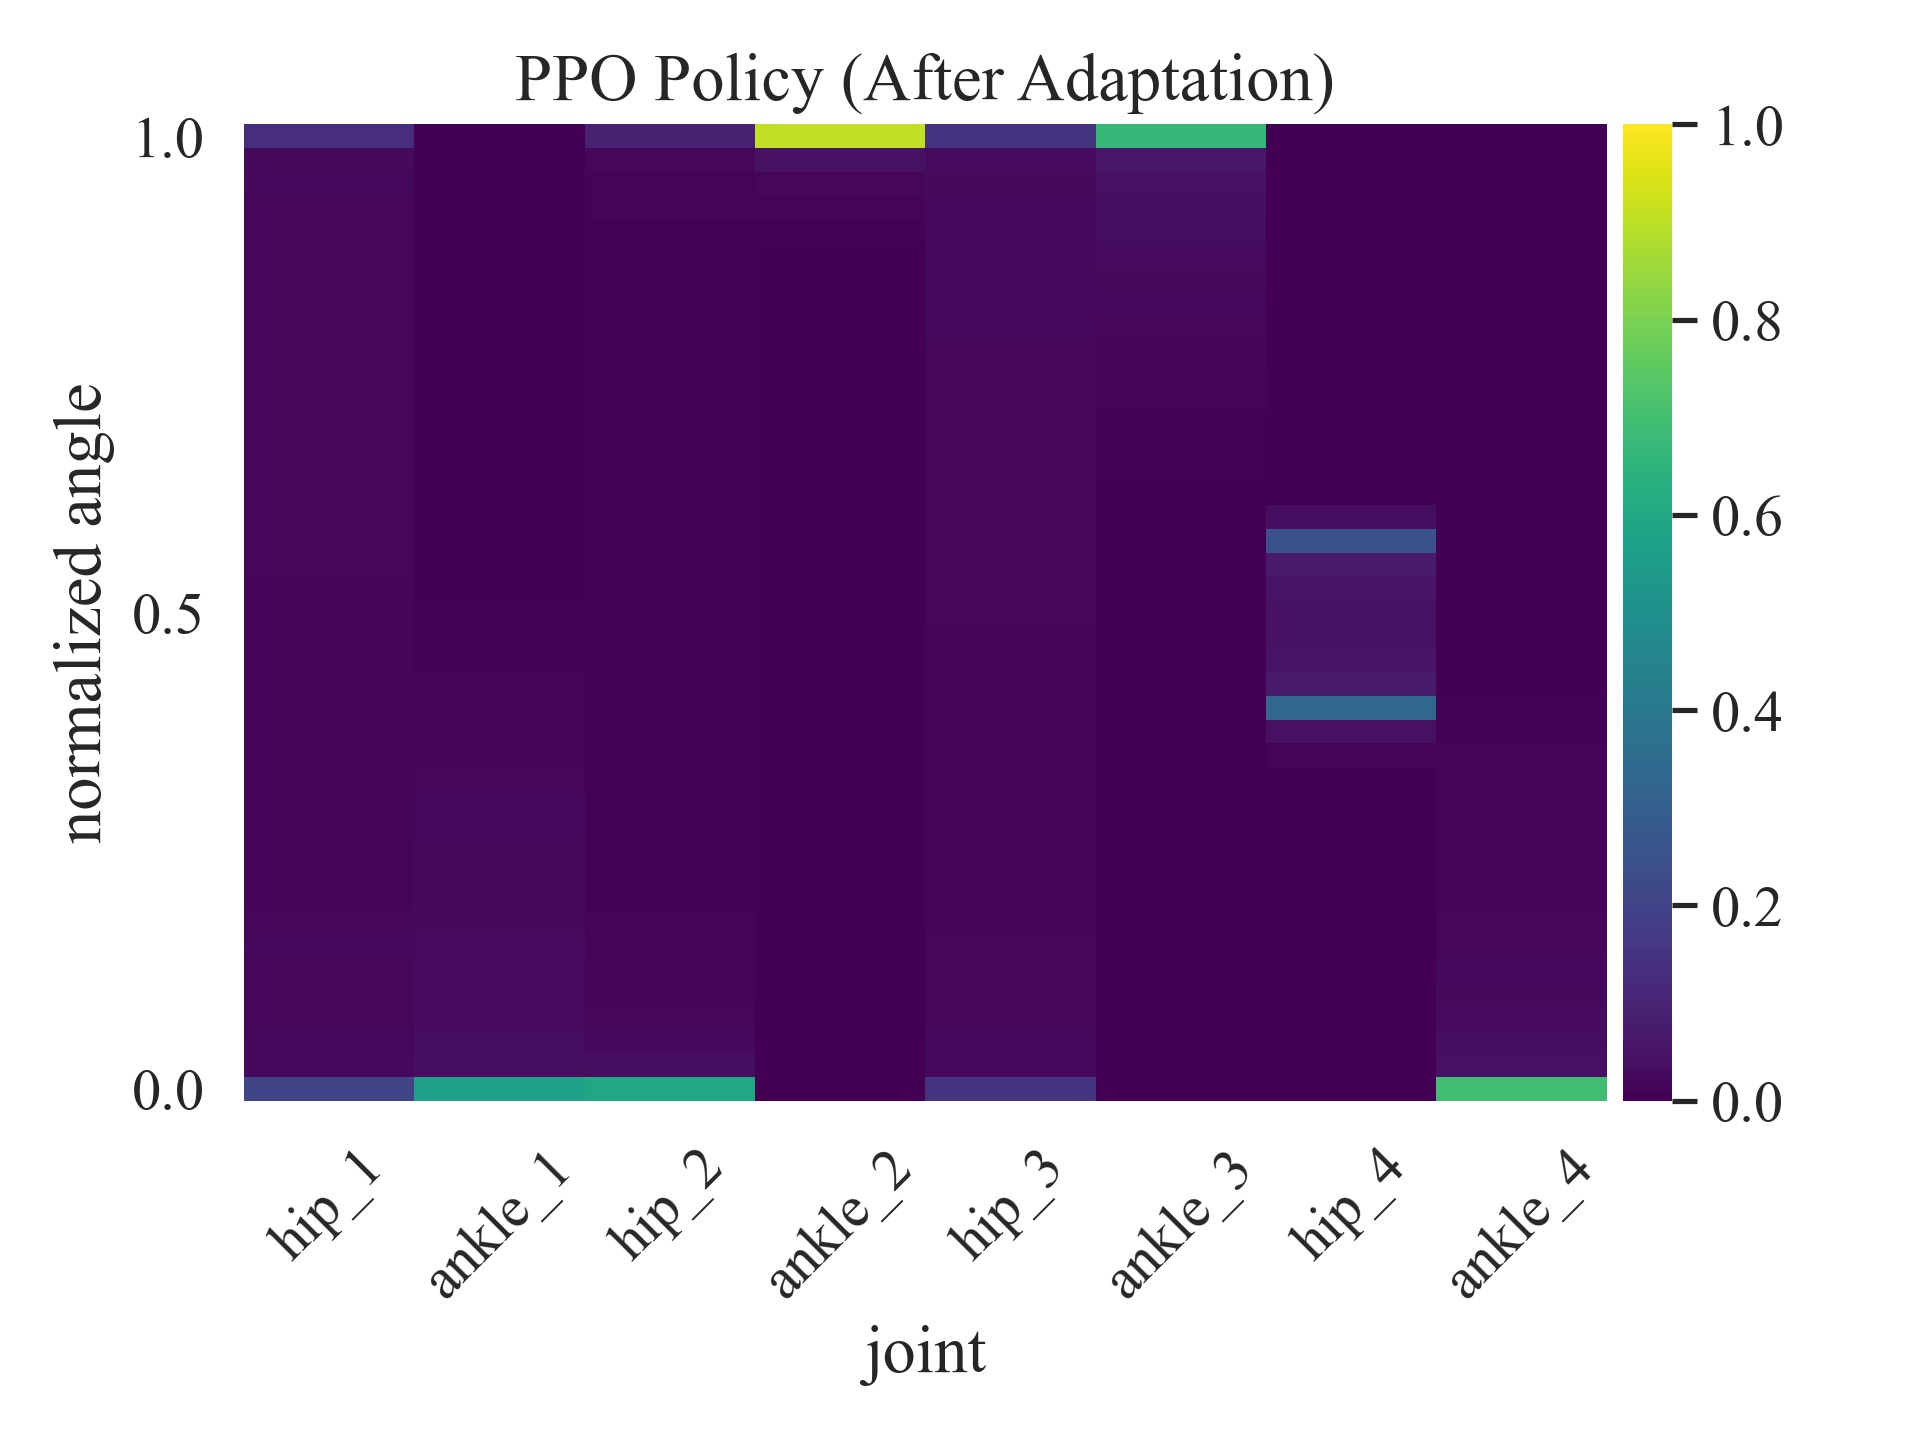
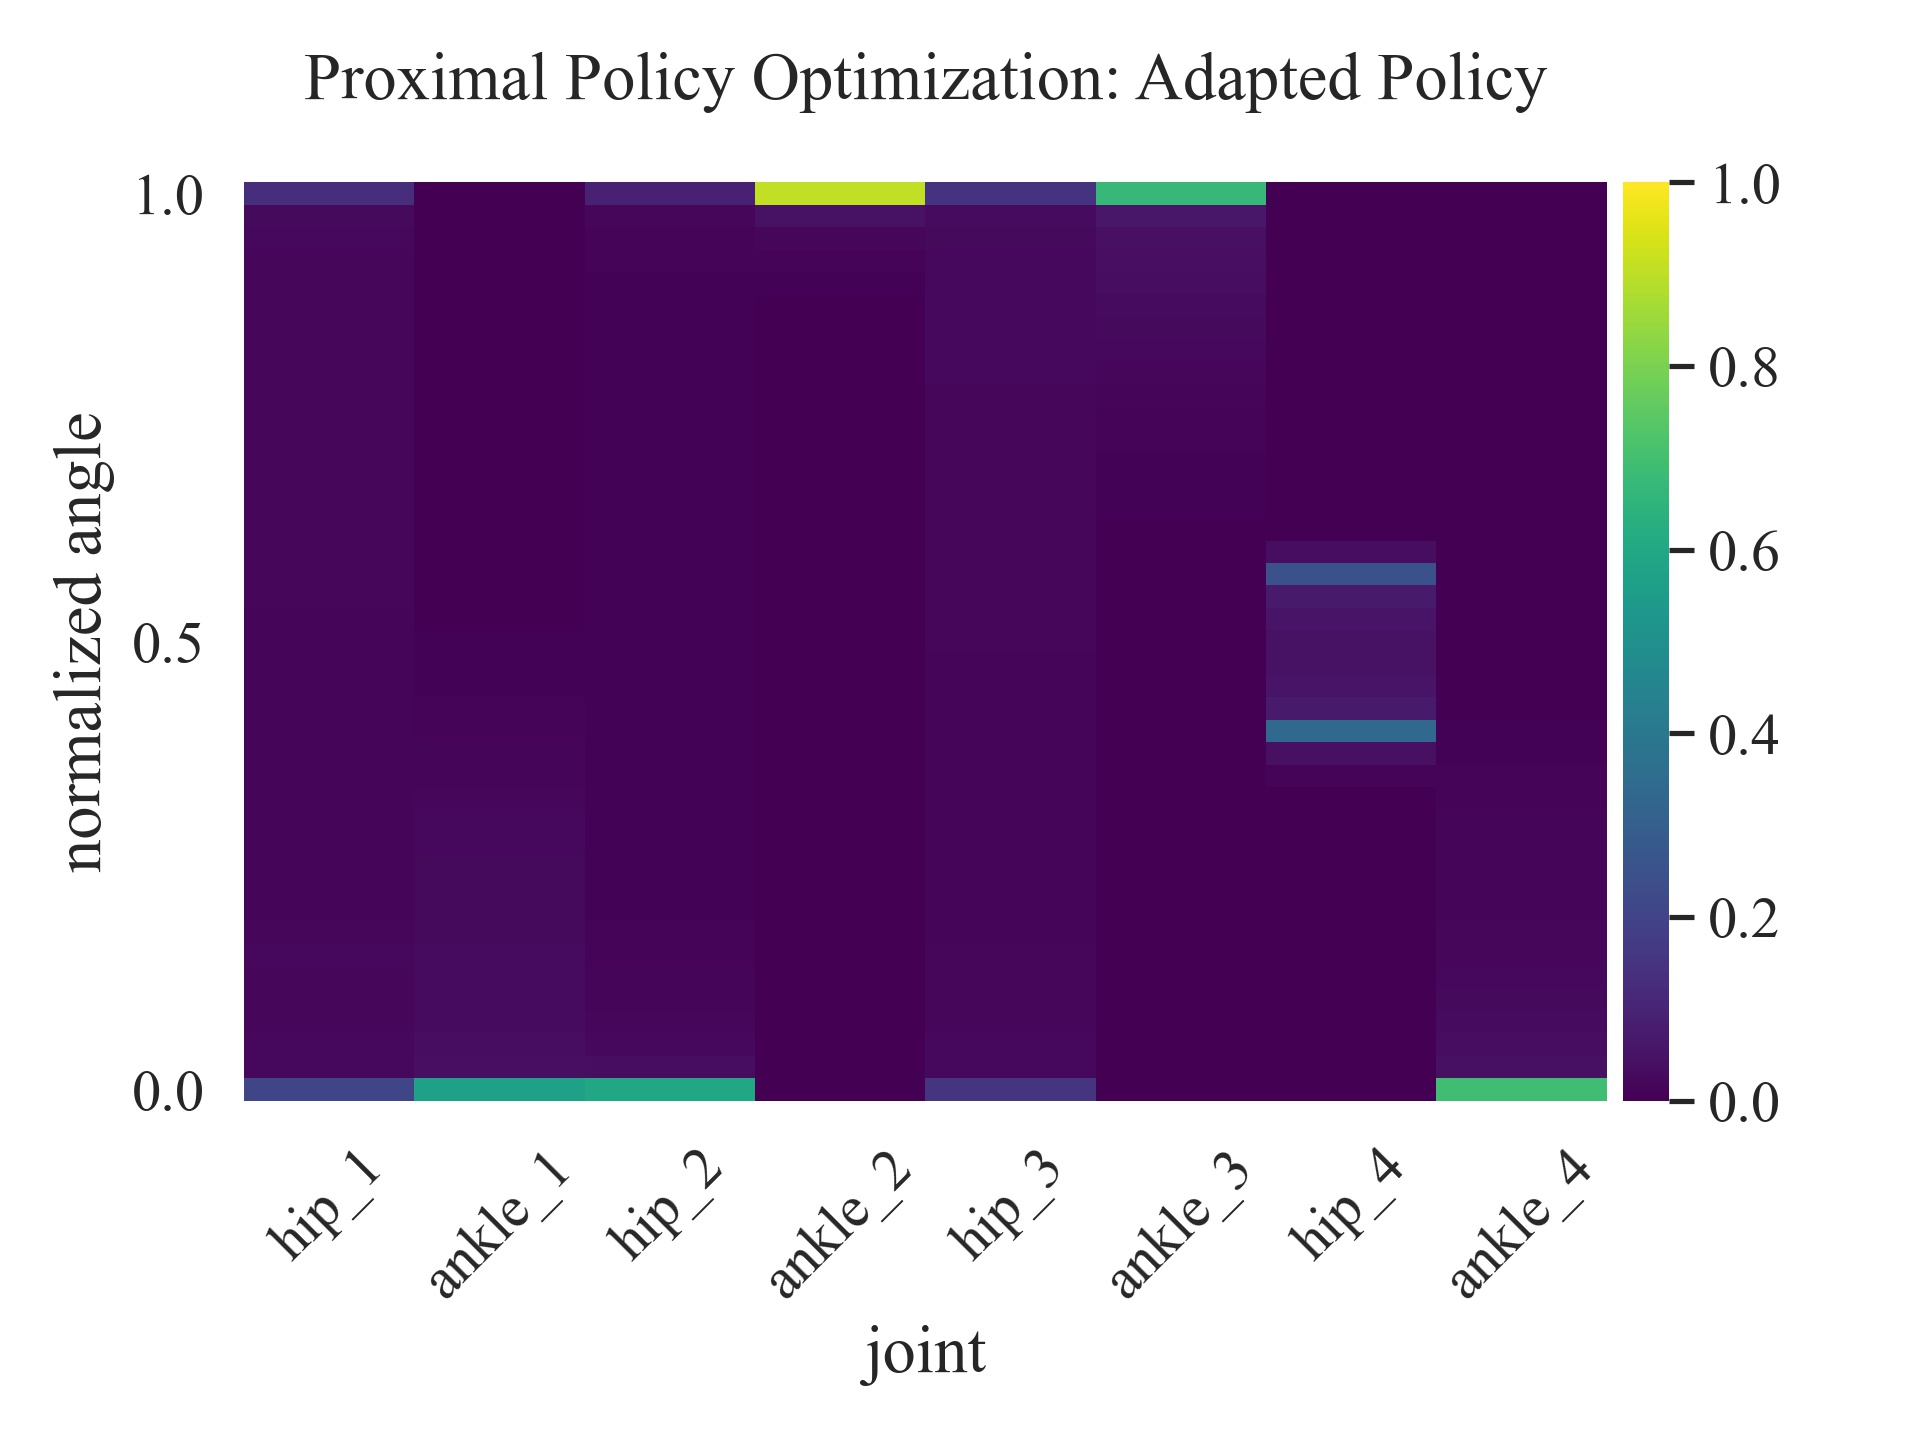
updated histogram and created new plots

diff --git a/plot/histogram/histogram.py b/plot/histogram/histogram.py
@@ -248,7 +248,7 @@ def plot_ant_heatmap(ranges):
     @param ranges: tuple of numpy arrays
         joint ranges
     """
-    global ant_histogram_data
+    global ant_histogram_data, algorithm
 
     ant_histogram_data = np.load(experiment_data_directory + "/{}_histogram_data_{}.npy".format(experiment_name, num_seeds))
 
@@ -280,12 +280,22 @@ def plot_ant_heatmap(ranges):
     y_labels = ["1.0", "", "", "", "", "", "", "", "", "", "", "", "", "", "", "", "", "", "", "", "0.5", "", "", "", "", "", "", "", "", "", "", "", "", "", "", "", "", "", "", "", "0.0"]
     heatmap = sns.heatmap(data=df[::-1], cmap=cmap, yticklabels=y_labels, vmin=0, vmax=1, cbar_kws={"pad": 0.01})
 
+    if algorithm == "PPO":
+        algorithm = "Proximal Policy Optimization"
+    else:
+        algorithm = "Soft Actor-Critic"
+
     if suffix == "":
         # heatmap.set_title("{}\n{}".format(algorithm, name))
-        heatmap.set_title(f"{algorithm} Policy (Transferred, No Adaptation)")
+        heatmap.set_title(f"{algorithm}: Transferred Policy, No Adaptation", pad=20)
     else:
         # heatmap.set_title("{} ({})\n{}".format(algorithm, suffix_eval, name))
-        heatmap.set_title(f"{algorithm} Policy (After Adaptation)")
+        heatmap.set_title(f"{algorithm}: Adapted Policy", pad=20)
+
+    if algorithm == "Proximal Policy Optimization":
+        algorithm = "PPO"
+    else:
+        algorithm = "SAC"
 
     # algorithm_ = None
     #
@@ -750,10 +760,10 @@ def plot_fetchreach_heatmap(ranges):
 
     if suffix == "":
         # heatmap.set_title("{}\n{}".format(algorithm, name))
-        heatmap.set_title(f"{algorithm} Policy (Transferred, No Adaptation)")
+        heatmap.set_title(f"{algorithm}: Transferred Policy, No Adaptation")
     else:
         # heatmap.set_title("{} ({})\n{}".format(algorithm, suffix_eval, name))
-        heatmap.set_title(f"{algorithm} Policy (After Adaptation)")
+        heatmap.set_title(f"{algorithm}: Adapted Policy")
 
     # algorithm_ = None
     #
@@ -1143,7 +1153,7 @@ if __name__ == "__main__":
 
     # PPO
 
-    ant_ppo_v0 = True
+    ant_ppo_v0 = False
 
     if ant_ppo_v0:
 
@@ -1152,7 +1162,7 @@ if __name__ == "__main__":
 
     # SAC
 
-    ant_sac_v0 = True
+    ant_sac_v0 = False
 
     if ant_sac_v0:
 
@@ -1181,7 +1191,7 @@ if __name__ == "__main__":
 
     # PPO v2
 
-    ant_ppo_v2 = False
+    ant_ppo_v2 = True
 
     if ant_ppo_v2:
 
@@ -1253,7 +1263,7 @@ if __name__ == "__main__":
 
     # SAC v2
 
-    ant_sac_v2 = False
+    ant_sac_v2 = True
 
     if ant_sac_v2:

→ **Task to complete**: Write out the records above exactly. Pictures do not belong in the copy.

→ **Exercise response**:
updated histogram and created new plots

diff --git a/plot/histogram/histogram.py b/plot/histogram/histogram.py
@@ -248,7 +248,7 @@ def plot_ant_heatmap(ranges):
     @param ranges: tuple of numpy arrays
         joint ranges
     """
-    global ant_histogram_data
+    global ant_histogram_data, algorithm
 
     ant_histogram_data = np.load(experiment_data_directory + "/{}_histogram_data_{}.npy".format(experiment_name, num_seeds))
 
@@ -280,12 +280,22 @@ def plot_ant_heatmap(ranges):
     y_labels = ["1.0", "", "", "", "", "", "", "", "", "", "", "", "", "", "", "", "", "", "", "", "0.5", "", "", "", "", "", "", "", "", "", "", "", "", "", "", "", "", "", "", "", "0.0"]
     heatmap = sns.heatmap(data=df[::-1], cmap=cmap, yticklabels=y_labels, vmin=0, vmax=1, cbar_kws={"pad": 0.01})
 
+    if algorithm == "PPO":
+        algorithm = "Proximal Policy Optimization"
+    else:
+        algorithm = "Soft Actor-Critic"
+
     if suffix == "":
         # heatmap.set_title("{}\n{}".format(algorithm, name))
-        heatmap.set_title(f"{algorithm} Policy (Transferred, No Adaptation)")
+        heatmap.set_title(f"{algorithm}: Transferred Policy, No Adaptation", pad=20)
     else:
         # heatmap.set_title("{} ({})\n{}".format(algorithm, suffix_eval, name))
-        heatmap.set_title(f"{algorithm} Policy (After Adaptation)")
+        heatmap.set_title(f"{algorithm}: Adapted Policy", pad=20)
+
+    if algorithm == "Proximal Policy Optimization":
+        algorithm = "PPO"
+    else:
+        algorithm = "SAC"
 
     # algorithm_ = None
     #
@@ -750,10 +760,10 @@ def plot_fetchreach_heatmap(ranges):
 
     if suffix == "":
         # heatmap.set_title("{}\n{}".format(algorithm, name))
-        heatmap.set_title(f"{algorithm} Policy (Transferred, No Adaptation)")
+        heatmap.set_title(f"{algorithm}: Transferred Policy, No Adaptation")
     else:
         # heatmap.set_title("{} ({})\n{}".format(algorithm, suffix_eval, name))
-        heatmap.set_title(f"{algorithm} Policy (After Adaptation)")
+        heatmap.set_title(f"{algorithm}: Adapted Policy")
 
     # algorithm_ = None
     #
@@ -1143,7 +1153,7 @@ if __name__ == "__main__":
 
     # PPO
 
-    ant_ppo_v0 = True
+    ant_ppo_v0 = False
 
     if ant_ppo_v0:
 
@@ -1152,7 +1162,7 @@ if __name__ == "__main__":
 
     # SAC
 
-    ant_sac_v0 = True
+    ant_sac_v0 = False
 
     if ant_sac_v0:
 
@@ -1181,7 +1191,7 @@ if __name__ == "__main__":
 
     # PPO v2
 
-    ant_ppo_v2 = False
+    ant_ppo_v2 = True
 
     if ant_ppo_v2:
 
@@ -1253,7 +1263,7 @@ if __name__ == "__main__":
 
     # SAC v2
 
-    ant_sac_v2 = False
+    ant_sac_v2 = True
 
     if ant_sac_v2:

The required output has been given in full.